Inspired by Obama, Tea Party

He seems never to have abandoned his ambition for public service and felt his desire to serve rekindled by newer scenes of common people taking charge of their destiny.

The spectacle of a relatively inexperienced, charismatic young black man — Barack Obama — borne to the White House on a wave of hope and change, was an example, he thought, of this country at its best, people taking control of their country and their lives.

He recently entered the race for Baltimore County executive based on what he regards as proof that the American spirit endures. The Tea Party and Americans for Progress, he says, are the tip of an iceberg of discontent — a much more potent force than some believe.

“I think the Tea Party is an example of American democracy at its best. It’s no different from the civil rights movement or the gay rights movement. The Tea Party is [a collection] of concerned Americans willing to stand up and fight for their country. They’re addressing the economic peril this country is in,” Holt says.

Members of these organizations — which he says are not fringe groups — are “respectful and reasonable,” he says. In a conversation last week, he said many Americans associated with no organized group are profoundly worried about the nation’s leadership. Many Republican and Democrats, he said, are “walking away from their principles.”

“The power’s in the hands of a small group of people and our elected representatives are falling into lock step with them. They’re not listening to people,” he said.

Eager for change

In Holt’s estimation, a landscape dominated by “inadequate” leaders offers an opening for real change, a leader who will listen and someone who has the courage to challenge entrenched political power.

He said he believes that Baltimore County has been well-managed, yet it has a deficit of $150 million or so that could be erased with prudent budgeting. State and local governments are destined to face “sequential declines in revenue. We may see budgets in decline for four or five years,” Holt says.

This will be a challenge because elected leaders have expanded services at an “aggressive rate, exceeding the strength of the economy” to support that spending, he adds.

Holt promises a “revolutionary” campaign driven by the latest cyber tools: social media that allows constant dialoguing with voters and offering real-time reports from campaign stops. Whatever breakthroughs Obama and others made in recent campaigns, he said he’ll push the practices further.

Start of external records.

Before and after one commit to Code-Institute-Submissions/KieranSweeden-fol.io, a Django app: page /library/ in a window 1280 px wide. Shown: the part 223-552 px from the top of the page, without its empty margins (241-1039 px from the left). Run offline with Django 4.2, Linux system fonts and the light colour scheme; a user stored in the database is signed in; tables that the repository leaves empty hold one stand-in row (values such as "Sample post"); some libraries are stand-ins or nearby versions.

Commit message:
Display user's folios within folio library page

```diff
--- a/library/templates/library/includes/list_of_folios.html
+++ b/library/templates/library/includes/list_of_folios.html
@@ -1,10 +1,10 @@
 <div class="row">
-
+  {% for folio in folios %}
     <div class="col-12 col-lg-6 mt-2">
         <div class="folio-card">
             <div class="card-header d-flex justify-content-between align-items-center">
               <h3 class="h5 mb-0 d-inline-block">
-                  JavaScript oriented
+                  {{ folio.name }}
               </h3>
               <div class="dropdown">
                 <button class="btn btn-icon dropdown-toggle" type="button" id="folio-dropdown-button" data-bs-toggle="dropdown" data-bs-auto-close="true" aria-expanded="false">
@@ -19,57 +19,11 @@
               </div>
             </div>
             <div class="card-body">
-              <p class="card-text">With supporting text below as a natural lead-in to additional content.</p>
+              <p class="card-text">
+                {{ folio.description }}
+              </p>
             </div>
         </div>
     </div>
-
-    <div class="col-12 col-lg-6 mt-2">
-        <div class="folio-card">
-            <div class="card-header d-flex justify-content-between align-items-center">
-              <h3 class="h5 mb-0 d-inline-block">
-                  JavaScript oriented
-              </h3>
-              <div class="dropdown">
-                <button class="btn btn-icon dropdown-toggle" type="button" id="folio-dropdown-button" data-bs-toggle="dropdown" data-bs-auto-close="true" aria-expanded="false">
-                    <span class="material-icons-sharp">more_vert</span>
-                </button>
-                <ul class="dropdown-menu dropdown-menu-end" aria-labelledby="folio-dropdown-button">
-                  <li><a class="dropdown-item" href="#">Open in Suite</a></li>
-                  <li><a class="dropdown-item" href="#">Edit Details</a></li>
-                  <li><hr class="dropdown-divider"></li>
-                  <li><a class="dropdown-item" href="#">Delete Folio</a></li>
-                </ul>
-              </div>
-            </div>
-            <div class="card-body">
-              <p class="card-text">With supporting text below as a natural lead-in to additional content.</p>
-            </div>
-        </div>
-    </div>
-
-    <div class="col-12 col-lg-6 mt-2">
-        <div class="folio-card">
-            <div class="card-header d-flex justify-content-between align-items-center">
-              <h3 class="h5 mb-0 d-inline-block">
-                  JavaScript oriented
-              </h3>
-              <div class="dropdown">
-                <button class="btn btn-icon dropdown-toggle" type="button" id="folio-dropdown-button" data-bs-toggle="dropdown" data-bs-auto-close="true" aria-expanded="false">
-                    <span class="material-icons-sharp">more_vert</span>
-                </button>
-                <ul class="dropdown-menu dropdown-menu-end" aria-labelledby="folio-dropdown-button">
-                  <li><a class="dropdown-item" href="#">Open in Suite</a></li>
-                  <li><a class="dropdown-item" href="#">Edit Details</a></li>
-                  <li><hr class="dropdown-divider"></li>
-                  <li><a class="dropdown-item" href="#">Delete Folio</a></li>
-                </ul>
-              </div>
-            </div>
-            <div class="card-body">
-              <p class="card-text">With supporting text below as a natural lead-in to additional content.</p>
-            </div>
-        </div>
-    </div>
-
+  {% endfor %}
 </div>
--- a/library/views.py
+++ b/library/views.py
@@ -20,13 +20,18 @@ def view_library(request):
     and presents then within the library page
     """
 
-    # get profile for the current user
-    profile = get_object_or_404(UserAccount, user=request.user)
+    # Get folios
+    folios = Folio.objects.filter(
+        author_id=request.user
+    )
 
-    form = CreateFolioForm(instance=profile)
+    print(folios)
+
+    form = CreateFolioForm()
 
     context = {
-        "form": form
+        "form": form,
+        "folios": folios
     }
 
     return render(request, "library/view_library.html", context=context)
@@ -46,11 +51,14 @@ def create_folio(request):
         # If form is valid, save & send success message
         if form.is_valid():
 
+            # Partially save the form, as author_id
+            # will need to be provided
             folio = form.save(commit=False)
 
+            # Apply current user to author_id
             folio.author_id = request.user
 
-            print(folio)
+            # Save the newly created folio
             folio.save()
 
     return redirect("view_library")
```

He’d like to have $500,000 for the campaign, but as others have been saying, less may have to be more in these times.

Though some may walk away from the litany of sour notes in public life today, Holt says the circumstances represent an opportunity. People want leaders who are willing to break up the old alliances.

“I’m young enough, strong enough and passionate enough to go for it,” he says. “It’s my Olympic dream.”

C. Fraser Smith is senior news analyst for WYPR-FM. His column appears Fridays in The Daily Record. His e-mail address is fsmith@wypr.org.